* **SOURCE RECORDS**
- Opening Delimiter -

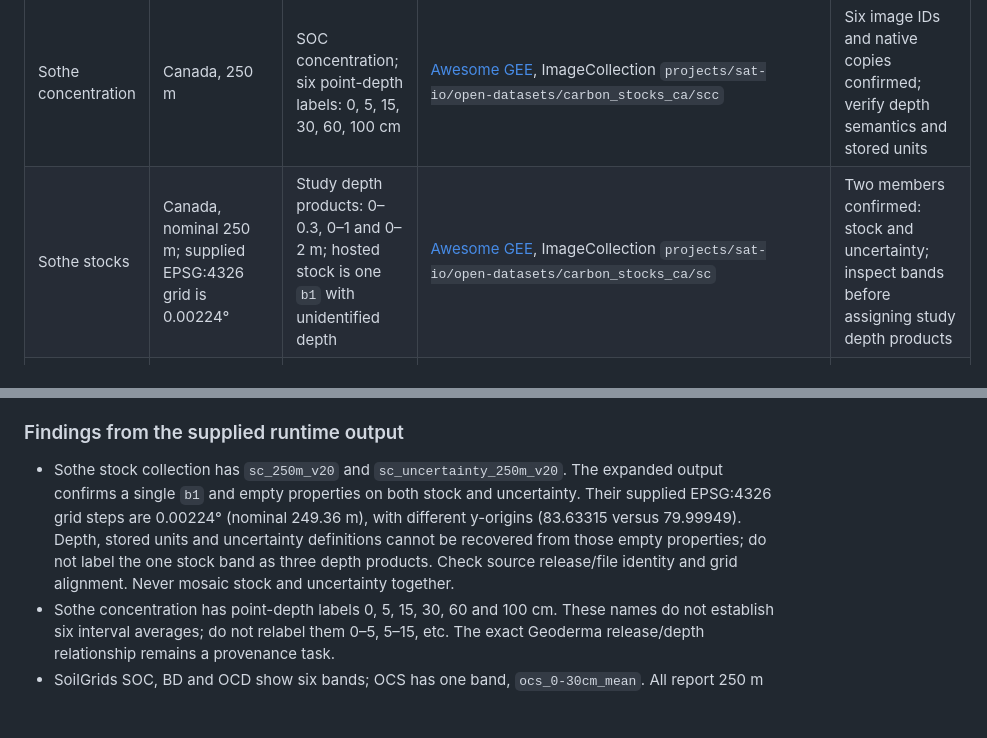
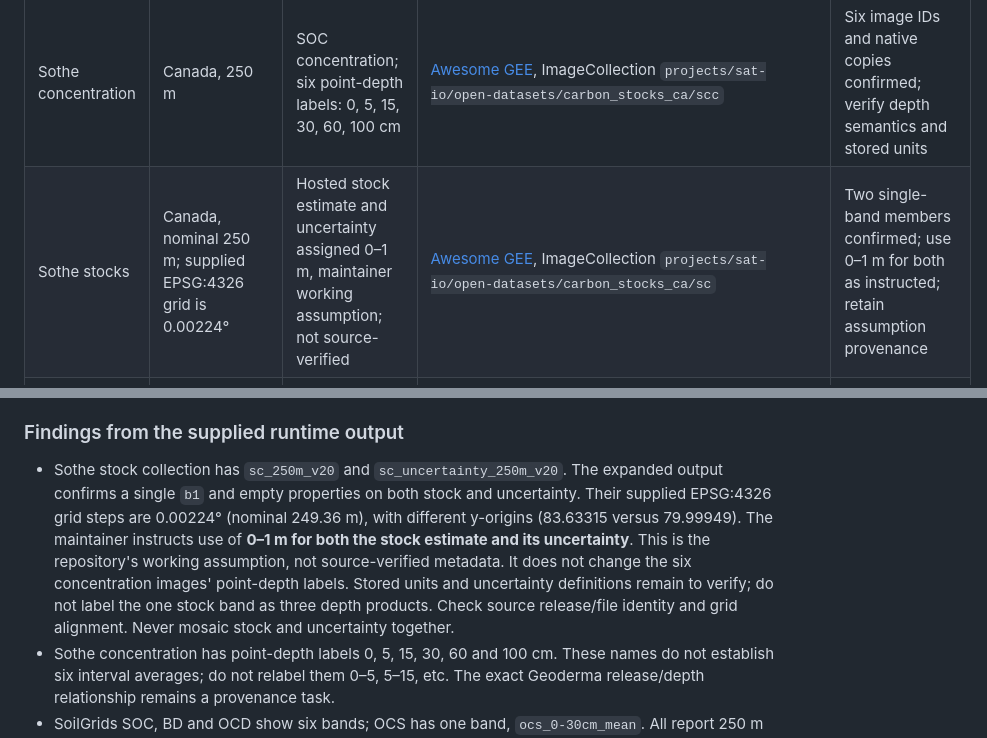
Before and after one commit to CathalD/Carbon_Data_SOD, a Markdown page: docs/soil_map_inventory.md, 2 parts joined by grey strips. Drawn GitHub-style; blank space fills up the shorter version.

Commit message:
Record maintainer assumption of 0–1 m depth for Sothe stock and uncertainty

```diff
--- a/docs/soil_map_inventory.md
+++ b/docs/soil_map_inventory.md
@@ -5,7 +5,7 @@ Catalogue checks: 14 October 2026; maintainer-supplied GEE runtime output: 15 Oc
 | Resource | Geographic support and grid | Product/depth | GEE availability | Next action |
 |---|---|---|---|---|
 | Sothe concentration | Canada, 250 m | SOC concentration; six point-depth labels: 0, 5, 15, 30, 60, 100 cm | [Awesome GEE](https://gee-community-catalog.org/projects/scs/), ImageCollection `projects/sat-io/open-datasets/carbon_stocks_ca/scc` | Six image IDs and native copies confirmed; verify depth semantics and stored units |
-| Sothe stocks | Canada, nominal 250 m; supplied EPSG:4326 grid is 0.00224° | Study depth products: 0–0.3, 0–1 and 0–2 m; hosted stock is one `b1` with unidentified depth | [Awesome GEE](https://gee-community-catalog.org/projects/scs/), ImageCollection `projects/sat-io/open-datasets/carbon_stocks_ca/sc` | Two members confirmed: stock and uncertainty; inspect bands before assigning study depth products |
+| Sothe stocks | Canada, nominal 250 m; supplied EPSG:4326 grid is 0.00224° | Hosted stock estimate and uncertainty assigned 0–1 m, maintainer working assumption; not source-verified | [Awesome GEE](https://gee-community-catalog.org/projects/scs/), ImageCollection `projects/sat-io/open-datasets/carbon_stocks_ca/sc` | Two single-band members confirmed; use 0–1 m for both as instructed; retain assumption provenance |
 | SoilGrids 2.0 | Global, 250 m | SOC/density by six depth intervals to 200 cm; native stock release 0–30 cm | [ISRIC GEE documentation](https://docs.isric.org/globaldata/soilgrids/access_on_gee.html) and [Awesome GEE](https://gee-community-catalog.org/projects/isric/) | SOC/BD/OCD each six bands; OCS only `ocs_0-30cm_mean`; native copies completed |
 | Geng 100 m grids | Canada, 100 m | SOC % and BD g/cm³, five layers to 100 cm; Q5/Q95 available | User reports completed ImageCollection and supplies all ten image IDs | All ten load; stored scaling/masks remain unchecked; then uncertainty layers |
 | NCSCDv2 | Canada WGS84 0.012° supplied assets | Three layers supplied: SOCC30, SOCC100, SOCC200; last expected 100–200 cm | User-supplied GEE IDs below | Verify depth interpretation and imported scaling; 200–300 cm not supplied |
@@ -94,7 +94,7 @@ Geng remains at `projects/northstarlabs/assets/canada_carbon_collection`, alread
 
 ### Findings from the supplied runtime output
 
-- Sothe stock collection has `sc_250m_v20` and `sc_uncertainty_250m_v20`. The expanded output confirms a single `b1` and empty properties on both stock and uncertainty. Their supplied EPSG:4326 grid steps are 0.00224° (nominal 249.36 m), with different y-origins (83.63315 versus 79.99949). Depth, stored units and uncertainty definitions cannot be recovered from those empty properties; do not label the one stock band as three depth products. Check source release/file identity and grid alignment. Never mosaic stock and uncertainty together.
+- Sothe stock collection has `sc_250m_v20` and `sc_uncertainty_250m_v20`. The expanded output confirms a single `b1` and empty properties on both stock and uncertainty. Their supplied EPSG:4326 grid steps are 0.00224° (nominal 249.36 m), with different y-origins (83.63315 versus 79.99949). The maintainer instructs use of **0–1 m for both the stock estimate and its uncertainty**. This is the repository's working assumption, not source-verified metadata. It does not change the six concentration images' point-depth labels. Stored units and uncertainty definitions remain to verify; do not label the one stock band as three depth products. Check source release/file identity and grid alignment. Never mosaic stock and uncertainty together.
 - Sothe concentration has point-depth labels 0, 5, 15, 30, 60 and 100 cm. These names do not establish six interval averages; do not relabel them 0–5, 5–15, etc. The exact Geoderma release/depth relationship remains a provenance task.
 - SoilGrids SOC, BD and OCD show six bands; OCS has one band, `ocs_0-30cm_mean`. All report 250 m nominal scale, but the SOC/BD x-origin (−17960089.445510544) differs from OCD/OCS (−17960764.70917111). Do not assume cell alignment for pixelwise arithmetic. A null short CRS string with a custom projection does not justify forcing EPSG:4326.
 - NCSCDv2 rasters have `b1`, EPSG:4326 and 0.012° steps (GEE nominal scale about 1335.83 m, not constant ground dimensions). SOCC30 has a different grid origin from SOCC100/SOCC200. Preserve these copies and choose an explicit analysis grid before deriving sums or differences.
```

- Closing Delimiter -

* **EXERCISE AIM**
Your task is to retype all the entries exactly and leave out any pictures.

* **OUTPUT FOR THIS EXERCISE**
Before and after one commit to CathalD/Carbon_Data_SOD, a Markdown page: docs/soil_map_inventory.md, 2 parts joined by grey strips. Drawn GitHub-style; blank space fills up the shorter version.

Commit message:
Record maintainer assumption of 0–1 m depth for Sothe stock and uncertainty

```diff
--- a/docs/soil_map_inventory.md
+++ b/docs/soil_map_inventory.md
@@ -5,7 +5,7 @@ Catalogue checks: 14 October 2026; maintainer-supplied GEE runtime output: 15 Oc
 | Resource | Geographic support and grid | Product/depth | GEE availability | Next action |
 |---|---|---|---|---|
 | Sothe concentration | Canada, 250 m | SOC concentration; six point-depth labels: 0, 5, 15, 30, 60, 100 cm | [Awesome GEE](https://gee-community-catalog.org/projects/scs/), ImageCollection `projects/sat-io/open-datasets/carbon_stocks_ca/scc` | Six image IDs and native copies confirmed; verify depth semantics and stored units |
-| Sothe stocks | Canada, nominal 250 m; supplied EPSG:4326 grid is 0.00224° | Study depth products: 0–0.3, 0–1 and 0–2 m; hosted stock is one `b1` with unidentified depth | [Awesome GEE](https://gee-community-catalog.org/projects/scs/), ImageCollection `projects/sat-io/open-datasets/carbon_stocks_ca/sc` | Two members confirmed: stock and uncertainty; inspect bands before assigning study depth products |
+| Sothe stocks | Canada, nominal 250 m; supplied EPSG:4326 grid is 0.00224° | Hosted stock estimate and uncertainty assigned 0–1 m, maintainer working assumption; not source-verified | [Awesome GEE](https://gee-community-catalog.org/projects/scs/), ImageCollection `projects/sat-io/open-datasets/carbon_stocks_ca/sc` | Two single-band members confirmed; use 0–1 m for both as instructed; retain assumption provenance |
 | SoilGrids 2.0 | Global, 250 m | SOC/density by six depth intervals to 200 cm; native stock release 0–30 cm | [ISRIC GEE documentation](https://docs.isric.org/globaldata/soilgrids/access_on_gee.html) and [Awesome GEE](https://gee-community-catalog.org/projects/isric/) | SOC/BD/OCD each six bands; OCS only `ocs_0-30cm_mean`; native copies completed |
 | Geng 100 m grids | Canada, 100 m | SOC % and BD g/cm³, five layers to 100 cm; Q5/Q95 available | User reports completed ImageCollection and supplies all ten image IDs | All ten load; stored scaling/masks remain unchecked; then uncertainty layers |
 | NCSCDv2 | Canada WGS84 0.012° supplied assets | Three layers supplied: SOCC30, SOCC100, SOCC200; last expected 100–200 cm | User-supplied GEE IDs below | Verify depth interpretation and imported scaling; 200–300 cm not supplied |
@@ -94,7 +94,7 @@ Geng remains at `projects/northstarlabs/assets/canada_carbon_collection`, alread
 
 ### Findings from the supplied runtime output
 
-- Sothe stock collection has `sc_250m_v20` and `sc_uncertainty_250m_v20`. The expanded output confirms a single `b1` and empty properties on both stock and uncertainty. Their supplied EPSG:4326 grid steps are 0.00224° (nominal 249.36 m), with different y-origins (83.63315 versus 79.99949). Depth, stored units and uncertainty definitions cannot be recovered from those empty properties; do not label the one stock band as three depth products. Check source release/file identity and grid alignment. Never mosaic stock and uncertainty together.
+- Sothe stock collection has `sc_250m_v20` and `sc_uncertainty_250m_v20`. The expanded output confirms a single `b1` and empty properties on both stock and uncertainty. Their supplied EPSG:4326 grid steps are 0.00224° (nominal 249.36 m), with different y-origins (83.63315 versus 79.99949). The maintainer instructs use of **0–1 m for both the stock estimate and its uncertainty**. This is the repository's working assumption, not source-verified metadata. It does not change the six concentration images' point-depth labels. Stored units and uncertainty definitions remain to verify; do not label the one stock band as three depth products. Check source release/file identity and grid alignment. Never mosaic stock and uncertainty together.
 - Sothe concentration has point-depth labels 0, 5, 15, 30, 60 and 100 cm. These names do not establish six interval averages; do not relabel them 0–5, 5–15, etc. The exact Geoderma release/depth relationship remains a provenance task.
 - SoilGrids SOC, BD and OCD show six bands; OCS has one band, `ocs_0-30cm_mean`. All report 250 m nominal scale, but the SOC/BD x-origin (−17960089.445510544) differs from OCD/OCS (−17960764.70917111). Do not assume cell alignment for pixelwise arithmetic. A null short CRS string with a custom projection does not justify forcing EPSG:4326.
 - NCSCDv2 rasters have `b1`, EPSG:4326 and 0.012° steps (GEE nominal scale about 1335.83 m, not constant ground dimensions). SOCC30 has a different grid origin from SOCC100/SOCC200. Preserve these copies and choose an explicit analysis grid before deriving sums or differences.
```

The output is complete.